Which of the lines below holds the string "leading"? Copy every line that does.

---+---

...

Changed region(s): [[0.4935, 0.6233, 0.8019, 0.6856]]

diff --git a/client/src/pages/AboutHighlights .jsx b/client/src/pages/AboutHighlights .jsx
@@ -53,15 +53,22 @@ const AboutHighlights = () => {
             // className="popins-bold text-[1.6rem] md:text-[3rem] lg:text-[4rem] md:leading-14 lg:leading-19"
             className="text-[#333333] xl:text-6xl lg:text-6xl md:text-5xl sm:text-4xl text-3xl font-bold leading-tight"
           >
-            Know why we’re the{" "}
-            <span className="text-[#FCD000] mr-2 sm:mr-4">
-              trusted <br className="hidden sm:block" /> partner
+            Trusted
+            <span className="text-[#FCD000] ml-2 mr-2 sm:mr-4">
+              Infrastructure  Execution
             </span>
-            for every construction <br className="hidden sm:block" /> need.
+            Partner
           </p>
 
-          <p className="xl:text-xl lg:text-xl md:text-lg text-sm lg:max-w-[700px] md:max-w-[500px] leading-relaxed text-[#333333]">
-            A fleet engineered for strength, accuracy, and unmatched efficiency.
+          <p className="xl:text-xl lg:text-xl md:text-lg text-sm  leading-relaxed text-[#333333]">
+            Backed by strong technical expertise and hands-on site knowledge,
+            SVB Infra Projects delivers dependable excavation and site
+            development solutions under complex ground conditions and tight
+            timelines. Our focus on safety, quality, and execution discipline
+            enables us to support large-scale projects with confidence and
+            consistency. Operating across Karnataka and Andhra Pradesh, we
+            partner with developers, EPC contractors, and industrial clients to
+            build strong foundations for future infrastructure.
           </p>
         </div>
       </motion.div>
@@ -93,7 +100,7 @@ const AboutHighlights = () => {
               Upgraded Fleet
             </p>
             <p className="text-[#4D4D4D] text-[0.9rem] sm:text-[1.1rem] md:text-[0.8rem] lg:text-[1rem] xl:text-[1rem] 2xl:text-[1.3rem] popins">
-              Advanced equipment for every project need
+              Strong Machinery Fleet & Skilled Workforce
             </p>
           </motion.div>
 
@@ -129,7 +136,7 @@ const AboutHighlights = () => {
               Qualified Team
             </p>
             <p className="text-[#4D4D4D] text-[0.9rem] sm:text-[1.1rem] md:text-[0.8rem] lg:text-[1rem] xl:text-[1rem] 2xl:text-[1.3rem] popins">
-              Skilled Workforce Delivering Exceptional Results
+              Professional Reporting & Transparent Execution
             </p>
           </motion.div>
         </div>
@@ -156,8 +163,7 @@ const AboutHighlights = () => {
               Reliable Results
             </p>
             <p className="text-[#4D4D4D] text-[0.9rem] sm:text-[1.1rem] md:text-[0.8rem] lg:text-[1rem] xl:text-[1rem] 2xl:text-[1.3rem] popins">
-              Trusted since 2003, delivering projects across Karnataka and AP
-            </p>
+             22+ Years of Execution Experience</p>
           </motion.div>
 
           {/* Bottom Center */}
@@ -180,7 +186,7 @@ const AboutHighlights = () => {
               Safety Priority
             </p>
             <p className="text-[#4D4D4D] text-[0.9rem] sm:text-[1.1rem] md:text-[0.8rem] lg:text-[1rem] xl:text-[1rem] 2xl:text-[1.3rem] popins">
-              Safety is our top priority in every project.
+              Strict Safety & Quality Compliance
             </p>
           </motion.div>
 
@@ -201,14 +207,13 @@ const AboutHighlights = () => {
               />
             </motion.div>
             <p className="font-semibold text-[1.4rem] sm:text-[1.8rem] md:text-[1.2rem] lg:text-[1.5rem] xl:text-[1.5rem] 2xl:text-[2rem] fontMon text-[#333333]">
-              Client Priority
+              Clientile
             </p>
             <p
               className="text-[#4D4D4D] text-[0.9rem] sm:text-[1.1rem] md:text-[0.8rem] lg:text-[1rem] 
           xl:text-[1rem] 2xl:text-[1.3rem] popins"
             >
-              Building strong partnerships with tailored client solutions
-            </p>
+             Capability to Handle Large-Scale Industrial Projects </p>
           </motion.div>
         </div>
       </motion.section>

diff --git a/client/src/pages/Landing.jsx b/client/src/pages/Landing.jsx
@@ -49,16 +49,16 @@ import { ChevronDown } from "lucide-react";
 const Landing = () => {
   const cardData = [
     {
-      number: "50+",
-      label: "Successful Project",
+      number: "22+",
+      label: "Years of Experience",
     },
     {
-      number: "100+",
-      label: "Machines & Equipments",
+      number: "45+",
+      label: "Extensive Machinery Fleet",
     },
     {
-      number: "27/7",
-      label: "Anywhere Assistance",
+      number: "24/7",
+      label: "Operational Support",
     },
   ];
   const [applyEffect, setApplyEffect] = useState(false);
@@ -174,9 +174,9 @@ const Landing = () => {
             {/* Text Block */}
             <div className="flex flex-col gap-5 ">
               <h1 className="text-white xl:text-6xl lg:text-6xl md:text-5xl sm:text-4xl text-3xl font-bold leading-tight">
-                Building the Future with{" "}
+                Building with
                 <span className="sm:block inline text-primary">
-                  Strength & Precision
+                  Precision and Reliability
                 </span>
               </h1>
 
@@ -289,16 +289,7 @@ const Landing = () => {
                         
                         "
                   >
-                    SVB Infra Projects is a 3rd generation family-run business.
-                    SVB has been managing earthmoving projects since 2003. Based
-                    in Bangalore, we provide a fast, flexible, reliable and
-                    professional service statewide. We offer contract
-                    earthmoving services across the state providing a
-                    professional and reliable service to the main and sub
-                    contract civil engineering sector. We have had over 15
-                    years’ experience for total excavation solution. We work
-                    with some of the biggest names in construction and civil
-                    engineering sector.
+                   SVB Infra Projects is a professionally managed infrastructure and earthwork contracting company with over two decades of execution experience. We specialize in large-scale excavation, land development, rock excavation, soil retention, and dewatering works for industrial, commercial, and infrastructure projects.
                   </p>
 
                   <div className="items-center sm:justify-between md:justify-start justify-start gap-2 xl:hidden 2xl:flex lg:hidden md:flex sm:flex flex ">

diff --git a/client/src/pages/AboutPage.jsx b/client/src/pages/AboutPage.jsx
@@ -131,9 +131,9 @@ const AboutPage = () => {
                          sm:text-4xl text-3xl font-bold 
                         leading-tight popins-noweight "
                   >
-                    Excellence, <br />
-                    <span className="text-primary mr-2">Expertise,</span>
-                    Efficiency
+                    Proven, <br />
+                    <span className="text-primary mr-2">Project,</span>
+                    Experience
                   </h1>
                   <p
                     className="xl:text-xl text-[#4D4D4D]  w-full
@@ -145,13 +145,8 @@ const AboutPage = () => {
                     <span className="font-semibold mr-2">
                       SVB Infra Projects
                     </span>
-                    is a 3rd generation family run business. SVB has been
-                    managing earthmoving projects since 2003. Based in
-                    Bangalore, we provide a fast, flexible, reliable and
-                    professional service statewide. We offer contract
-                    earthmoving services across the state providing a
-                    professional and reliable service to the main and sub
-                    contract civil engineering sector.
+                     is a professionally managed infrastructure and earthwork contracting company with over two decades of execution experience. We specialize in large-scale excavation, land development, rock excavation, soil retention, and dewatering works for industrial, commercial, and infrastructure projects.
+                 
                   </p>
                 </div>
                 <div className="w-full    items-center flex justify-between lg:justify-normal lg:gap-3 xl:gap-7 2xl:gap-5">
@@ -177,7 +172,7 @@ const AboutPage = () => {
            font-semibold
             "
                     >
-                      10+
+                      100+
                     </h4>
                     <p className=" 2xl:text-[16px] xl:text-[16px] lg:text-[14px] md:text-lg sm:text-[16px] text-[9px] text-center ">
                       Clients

---+---

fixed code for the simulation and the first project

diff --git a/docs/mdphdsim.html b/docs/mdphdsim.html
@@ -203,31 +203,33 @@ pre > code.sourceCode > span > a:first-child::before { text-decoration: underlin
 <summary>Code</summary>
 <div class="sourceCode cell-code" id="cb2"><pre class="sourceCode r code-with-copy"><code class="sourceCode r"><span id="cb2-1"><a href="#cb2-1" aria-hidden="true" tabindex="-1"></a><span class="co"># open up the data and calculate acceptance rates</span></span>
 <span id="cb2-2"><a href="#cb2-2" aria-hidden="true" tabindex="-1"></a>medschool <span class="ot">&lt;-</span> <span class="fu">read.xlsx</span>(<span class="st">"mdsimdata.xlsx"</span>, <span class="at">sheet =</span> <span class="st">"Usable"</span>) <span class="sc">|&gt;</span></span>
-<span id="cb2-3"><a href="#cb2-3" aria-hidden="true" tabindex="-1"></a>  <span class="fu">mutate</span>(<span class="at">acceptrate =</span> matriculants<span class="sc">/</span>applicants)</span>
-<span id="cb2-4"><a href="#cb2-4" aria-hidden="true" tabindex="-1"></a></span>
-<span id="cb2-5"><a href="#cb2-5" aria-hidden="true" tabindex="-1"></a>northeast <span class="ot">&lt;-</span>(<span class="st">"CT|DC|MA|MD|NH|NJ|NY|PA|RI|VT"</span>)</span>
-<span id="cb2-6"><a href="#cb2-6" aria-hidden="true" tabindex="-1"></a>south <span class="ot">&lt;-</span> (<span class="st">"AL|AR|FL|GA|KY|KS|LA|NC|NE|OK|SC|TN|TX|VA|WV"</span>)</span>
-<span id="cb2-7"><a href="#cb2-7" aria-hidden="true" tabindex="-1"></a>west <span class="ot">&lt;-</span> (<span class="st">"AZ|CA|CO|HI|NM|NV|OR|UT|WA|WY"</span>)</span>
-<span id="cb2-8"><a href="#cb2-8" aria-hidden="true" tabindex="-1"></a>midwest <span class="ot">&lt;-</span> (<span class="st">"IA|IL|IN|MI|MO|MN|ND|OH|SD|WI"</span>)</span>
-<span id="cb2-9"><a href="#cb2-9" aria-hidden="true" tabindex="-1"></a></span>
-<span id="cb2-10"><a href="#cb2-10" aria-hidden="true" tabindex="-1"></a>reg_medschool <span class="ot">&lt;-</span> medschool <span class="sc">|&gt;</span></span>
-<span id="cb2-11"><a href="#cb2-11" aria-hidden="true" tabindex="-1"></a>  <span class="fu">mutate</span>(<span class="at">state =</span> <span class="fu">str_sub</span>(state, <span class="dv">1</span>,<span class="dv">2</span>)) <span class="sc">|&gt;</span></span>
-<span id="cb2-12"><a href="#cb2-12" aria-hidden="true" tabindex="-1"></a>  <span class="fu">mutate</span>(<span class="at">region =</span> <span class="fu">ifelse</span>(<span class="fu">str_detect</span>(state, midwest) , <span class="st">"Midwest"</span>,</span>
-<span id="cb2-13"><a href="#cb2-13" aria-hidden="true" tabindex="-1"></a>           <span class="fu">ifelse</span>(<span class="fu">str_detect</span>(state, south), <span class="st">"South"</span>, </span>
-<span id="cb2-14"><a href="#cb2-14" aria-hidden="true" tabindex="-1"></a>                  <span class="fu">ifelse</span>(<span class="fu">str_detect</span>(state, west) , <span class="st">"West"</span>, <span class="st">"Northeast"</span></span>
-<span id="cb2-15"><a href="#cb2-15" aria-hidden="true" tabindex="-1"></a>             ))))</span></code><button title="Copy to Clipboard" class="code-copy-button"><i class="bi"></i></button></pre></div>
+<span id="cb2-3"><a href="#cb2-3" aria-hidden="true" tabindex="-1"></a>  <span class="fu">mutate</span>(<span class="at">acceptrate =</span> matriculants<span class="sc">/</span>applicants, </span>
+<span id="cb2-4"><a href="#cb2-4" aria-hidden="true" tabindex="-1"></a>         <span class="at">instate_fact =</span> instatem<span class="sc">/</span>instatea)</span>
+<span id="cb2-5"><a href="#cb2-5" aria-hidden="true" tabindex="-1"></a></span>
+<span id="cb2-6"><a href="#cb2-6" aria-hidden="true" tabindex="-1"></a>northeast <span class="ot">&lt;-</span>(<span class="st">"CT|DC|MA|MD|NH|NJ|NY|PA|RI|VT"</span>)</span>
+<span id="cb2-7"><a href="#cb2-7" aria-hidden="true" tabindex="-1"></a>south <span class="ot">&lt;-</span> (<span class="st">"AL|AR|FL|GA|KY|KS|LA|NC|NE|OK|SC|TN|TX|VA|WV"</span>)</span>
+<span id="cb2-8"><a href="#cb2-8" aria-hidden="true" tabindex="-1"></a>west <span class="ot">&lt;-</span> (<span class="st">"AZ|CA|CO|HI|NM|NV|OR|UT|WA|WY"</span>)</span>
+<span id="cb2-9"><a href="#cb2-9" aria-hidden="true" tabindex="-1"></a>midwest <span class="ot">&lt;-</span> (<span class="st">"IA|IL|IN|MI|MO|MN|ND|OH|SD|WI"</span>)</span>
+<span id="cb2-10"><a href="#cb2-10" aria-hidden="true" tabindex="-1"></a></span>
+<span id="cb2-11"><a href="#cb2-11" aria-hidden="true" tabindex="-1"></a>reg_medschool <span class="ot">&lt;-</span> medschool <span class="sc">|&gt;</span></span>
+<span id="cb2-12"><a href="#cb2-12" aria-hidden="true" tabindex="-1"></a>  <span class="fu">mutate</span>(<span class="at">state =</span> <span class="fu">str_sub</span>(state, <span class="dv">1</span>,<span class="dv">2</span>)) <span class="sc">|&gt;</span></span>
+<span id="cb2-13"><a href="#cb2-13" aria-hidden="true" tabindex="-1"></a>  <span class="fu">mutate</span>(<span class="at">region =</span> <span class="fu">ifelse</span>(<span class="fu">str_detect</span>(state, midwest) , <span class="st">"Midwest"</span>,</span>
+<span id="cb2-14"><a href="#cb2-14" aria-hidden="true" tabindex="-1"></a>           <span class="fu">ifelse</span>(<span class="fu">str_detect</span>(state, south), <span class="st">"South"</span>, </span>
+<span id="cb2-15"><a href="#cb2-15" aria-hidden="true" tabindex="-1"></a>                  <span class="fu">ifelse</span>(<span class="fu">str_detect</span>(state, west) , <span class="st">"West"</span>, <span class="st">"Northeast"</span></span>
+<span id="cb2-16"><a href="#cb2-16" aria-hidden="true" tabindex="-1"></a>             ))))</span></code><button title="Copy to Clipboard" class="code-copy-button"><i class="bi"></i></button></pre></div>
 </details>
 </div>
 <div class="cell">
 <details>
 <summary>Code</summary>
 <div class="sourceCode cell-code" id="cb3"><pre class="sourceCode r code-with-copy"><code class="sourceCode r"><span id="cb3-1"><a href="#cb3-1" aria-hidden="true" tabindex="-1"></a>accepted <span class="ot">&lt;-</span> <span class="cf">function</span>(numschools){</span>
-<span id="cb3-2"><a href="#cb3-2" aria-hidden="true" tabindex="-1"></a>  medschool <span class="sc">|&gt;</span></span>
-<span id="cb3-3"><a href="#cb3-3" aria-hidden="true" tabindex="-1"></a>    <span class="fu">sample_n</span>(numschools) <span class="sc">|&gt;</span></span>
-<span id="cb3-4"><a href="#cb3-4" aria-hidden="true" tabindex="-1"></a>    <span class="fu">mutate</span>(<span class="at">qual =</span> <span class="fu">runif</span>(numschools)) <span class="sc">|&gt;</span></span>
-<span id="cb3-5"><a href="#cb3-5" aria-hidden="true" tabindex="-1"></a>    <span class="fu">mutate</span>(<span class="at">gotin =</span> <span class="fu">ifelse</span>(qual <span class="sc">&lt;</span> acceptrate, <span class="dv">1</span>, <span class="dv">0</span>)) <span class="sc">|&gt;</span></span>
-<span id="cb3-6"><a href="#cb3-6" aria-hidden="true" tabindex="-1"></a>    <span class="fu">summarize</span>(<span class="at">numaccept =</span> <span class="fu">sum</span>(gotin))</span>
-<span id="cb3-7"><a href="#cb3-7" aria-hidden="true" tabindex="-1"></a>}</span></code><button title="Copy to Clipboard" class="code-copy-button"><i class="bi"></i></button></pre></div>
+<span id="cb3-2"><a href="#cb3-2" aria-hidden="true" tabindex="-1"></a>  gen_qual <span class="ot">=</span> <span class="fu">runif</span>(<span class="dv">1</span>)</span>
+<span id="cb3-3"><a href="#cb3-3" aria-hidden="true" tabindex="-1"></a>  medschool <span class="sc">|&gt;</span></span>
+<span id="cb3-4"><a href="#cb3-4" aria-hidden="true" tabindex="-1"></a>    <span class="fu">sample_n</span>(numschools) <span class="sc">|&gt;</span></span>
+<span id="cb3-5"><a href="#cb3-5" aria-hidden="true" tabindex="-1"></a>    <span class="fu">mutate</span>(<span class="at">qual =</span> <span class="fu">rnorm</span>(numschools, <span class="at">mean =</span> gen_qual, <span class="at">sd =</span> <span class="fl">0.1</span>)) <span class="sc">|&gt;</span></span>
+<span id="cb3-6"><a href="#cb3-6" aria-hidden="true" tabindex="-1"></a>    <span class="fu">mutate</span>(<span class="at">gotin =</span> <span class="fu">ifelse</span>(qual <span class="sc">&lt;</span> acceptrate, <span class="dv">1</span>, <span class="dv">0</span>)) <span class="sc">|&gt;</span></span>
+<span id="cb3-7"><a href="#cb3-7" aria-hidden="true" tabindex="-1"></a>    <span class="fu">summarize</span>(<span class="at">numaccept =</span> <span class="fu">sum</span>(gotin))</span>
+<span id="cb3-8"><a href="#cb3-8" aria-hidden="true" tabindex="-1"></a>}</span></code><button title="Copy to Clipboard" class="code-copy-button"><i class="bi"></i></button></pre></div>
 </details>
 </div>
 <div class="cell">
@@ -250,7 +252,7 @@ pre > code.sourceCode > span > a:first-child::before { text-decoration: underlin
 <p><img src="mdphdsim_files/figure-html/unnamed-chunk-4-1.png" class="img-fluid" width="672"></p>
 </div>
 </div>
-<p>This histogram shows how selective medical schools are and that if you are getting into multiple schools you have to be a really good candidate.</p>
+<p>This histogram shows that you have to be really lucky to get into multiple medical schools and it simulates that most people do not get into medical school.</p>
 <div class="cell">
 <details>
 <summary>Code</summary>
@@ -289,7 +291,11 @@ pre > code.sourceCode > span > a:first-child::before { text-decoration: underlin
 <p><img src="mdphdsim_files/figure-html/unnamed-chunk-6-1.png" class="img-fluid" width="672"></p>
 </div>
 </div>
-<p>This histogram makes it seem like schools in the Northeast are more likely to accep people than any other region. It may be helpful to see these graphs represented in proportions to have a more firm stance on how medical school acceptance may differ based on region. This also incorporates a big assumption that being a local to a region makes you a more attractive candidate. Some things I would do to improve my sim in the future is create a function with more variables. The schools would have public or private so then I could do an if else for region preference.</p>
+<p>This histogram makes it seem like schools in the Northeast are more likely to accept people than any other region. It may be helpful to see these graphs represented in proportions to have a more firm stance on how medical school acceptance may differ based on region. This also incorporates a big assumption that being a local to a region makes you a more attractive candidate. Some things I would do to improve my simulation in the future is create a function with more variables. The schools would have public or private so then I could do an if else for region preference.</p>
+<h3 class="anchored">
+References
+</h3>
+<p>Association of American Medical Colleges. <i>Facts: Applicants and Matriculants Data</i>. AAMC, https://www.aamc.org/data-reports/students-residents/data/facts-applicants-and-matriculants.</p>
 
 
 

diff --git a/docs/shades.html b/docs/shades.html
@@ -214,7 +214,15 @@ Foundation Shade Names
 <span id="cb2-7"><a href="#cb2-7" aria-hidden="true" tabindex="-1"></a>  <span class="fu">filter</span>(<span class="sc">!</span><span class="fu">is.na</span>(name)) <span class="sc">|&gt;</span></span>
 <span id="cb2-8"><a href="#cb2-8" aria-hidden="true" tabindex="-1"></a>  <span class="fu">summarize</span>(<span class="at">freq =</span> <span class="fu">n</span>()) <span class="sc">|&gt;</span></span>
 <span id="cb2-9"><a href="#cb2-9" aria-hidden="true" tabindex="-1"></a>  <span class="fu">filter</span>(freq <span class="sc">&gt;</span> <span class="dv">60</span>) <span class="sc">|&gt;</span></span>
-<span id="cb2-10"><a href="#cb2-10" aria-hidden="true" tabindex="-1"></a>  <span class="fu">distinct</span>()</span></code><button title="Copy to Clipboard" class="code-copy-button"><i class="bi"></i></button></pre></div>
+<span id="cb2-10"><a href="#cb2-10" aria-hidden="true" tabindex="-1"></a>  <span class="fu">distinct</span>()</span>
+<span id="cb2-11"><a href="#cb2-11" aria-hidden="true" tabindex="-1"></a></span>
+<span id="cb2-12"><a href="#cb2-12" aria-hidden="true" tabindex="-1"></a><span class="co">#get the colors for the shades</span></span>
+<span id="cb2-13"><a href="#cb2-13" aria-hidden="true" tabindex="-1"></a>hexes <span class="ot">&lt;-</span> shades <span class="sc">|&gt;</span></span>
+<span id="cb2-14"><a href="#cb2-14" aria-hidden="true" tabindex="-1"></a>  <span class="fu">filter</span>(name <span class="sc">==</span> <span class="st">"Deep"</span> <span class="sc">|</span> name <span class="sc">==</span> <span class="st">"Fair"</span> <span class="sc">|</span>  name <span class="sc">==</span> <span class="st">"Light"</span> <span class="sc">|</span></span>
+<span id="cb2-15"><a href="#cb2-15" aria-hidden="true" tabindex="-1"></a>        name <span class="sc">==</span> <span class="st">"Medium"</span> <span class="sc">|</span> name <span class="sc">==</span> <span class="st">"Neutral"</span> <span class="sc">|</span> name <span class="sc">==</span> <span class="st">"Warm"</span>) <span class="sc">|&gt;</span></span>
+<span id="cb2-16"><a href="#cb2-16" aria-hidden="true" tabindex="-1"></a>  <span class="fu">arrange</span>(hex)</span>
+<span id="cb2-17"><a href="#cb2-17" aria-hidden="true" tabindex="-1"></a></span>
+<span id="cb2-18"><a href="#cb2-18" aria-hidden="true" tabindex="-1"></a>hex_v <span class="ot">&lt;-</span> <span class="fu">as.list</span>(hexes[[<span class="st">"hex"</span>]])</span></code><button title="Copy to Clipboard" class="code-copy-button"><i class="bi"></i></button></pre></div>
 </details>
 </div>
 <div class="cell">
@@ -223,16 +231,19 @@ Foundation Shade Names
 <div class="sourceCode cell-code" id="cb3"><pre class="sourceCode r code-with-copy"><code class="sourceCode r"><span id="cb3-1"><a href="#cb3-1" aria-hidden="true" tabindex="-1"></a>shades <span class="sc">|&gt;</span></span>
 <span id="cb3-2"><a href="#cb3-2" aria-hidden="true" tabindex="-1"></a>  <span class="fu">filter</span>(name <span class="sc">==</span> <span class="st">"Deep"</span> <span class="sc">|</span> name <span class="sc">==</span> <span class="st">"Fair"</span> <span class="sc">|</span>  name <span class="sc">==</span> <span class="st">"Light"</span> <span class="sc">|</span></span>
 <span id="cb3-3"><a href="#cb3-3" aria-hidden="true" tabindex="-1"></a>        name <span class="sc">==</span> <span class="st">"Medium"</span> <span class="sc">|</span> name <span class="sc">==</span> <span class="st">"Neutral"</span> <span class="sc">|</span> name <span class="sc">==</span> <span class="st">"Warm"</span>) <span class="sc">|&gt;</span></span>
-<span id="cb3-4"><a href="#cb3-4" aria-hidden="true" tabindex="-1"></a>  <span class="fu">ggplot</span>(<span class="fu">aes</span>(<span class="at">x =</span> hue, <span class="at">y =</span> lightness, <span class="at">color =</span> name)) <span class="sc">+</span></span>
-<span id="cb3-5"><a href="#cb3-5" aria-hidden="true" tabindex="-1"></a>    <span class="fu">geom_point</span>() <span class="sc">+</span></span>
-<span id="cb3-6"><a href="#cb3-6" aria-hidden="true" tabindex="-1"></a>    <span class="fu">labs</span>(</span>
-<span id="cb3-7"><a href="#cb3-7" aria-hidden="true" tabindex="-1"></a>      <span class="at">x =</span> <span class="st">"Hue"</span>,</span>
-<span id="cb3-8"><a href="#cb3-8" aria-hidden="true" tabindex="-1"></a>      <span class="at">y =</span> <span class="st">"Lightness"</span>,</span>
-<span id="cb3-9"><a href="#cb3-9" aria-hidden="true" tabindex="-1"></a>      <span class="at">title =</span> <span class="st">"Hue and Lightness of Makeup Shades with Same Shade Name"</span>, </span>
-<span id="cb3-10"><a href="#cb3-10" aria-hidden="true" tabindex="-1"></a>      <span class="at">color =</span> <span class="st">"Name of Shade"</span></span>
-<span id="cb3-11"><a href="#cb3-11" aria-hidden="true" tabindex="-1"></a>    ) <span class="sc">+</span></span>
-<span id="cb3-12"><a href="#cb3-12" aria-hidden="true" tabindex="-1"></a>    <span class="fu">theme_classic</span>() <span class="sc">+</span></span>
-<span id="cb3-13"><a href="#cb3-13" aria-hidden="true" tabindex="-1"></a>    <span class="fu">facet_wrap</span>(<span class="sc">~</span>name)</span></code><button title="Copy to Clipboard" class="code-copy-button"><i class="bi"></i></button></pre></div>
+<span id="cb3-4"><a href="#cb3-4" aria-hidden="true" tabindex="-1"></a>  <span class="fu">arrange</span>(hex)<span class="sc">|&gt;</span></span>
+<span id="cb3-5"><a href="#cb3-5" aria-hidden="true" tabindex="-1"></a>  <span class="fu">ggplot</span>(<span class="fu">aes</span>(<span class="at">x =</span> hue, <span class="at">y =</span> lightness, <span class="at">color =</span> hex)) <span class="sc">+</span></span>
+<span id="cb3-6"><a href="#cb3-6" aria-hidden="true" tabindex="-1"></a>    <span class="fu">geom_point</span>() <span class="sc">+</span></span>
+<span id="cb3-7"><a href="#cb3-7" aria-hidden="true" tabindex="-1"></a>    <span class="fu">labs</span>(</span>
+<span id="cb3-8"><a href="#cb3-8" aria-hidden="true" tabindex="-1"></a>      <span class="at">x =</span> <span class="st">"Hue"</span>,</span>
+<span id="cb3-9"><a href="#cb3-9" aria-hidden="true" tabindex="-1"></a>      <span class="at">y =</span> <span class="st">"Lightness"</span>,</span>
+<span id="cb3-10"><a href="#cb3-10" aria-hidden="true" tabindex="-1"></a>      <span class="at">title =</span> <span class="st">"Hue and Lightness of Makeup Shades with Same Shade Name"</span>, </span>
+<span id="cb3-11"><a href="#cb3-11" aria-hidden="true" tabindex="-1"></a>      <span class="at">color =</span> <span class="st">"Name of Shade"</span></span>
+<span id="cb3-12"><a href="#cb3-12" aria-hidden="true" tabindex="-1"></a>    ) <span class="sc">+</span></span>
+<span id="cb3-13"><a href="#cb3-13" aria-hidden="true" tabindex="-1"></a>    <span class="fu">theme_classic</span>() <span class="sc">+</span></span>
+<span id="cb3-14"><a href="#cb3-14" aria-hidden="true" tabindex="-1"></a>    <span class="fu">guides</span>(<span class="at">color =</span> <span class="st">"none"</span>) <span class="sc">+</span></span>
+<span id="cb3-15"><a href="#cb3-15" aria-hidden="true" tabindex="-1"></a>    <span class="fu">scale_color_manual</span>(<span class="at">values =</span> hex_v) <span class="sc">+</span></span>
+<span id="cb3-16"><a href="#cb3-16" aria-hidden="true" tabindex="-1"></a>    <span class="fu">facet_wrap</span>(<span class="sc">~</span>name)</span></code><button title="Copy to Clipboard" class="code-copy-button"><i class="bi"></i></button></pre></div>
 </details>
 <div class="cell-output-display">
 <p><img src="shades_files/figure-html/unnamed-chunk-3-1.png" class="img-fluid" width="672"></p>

---+---

• [YOUR RESPONSE]
             // className="popins-bold text-[1.6rem] md:text-[3rem] lg:text-[4rem] md:leading-14 lg:leading-19"
             className="text-[#333333] xl:text-6xl lg:text-6xl md:text-5xl sm:text-4xl text-3xl font-bold leading-tight"
-          <p className="xl:text-xl lg:text-xl md:text-lg text-sm lg:max-w-[700px] md:max-w-[500px] leading-relaxed text-[#333333]">
+          <p className="xl:text-xl lg:text-xl md:text-lg text-sm  leading-relaxed text-[#333333]">
               <h1 className="text-white xl:text-6xl lg:text-6xl md:text-5xl sm:text-4xl text-3xl font-bold leading-tight">
                         leading-tight popins-noweight "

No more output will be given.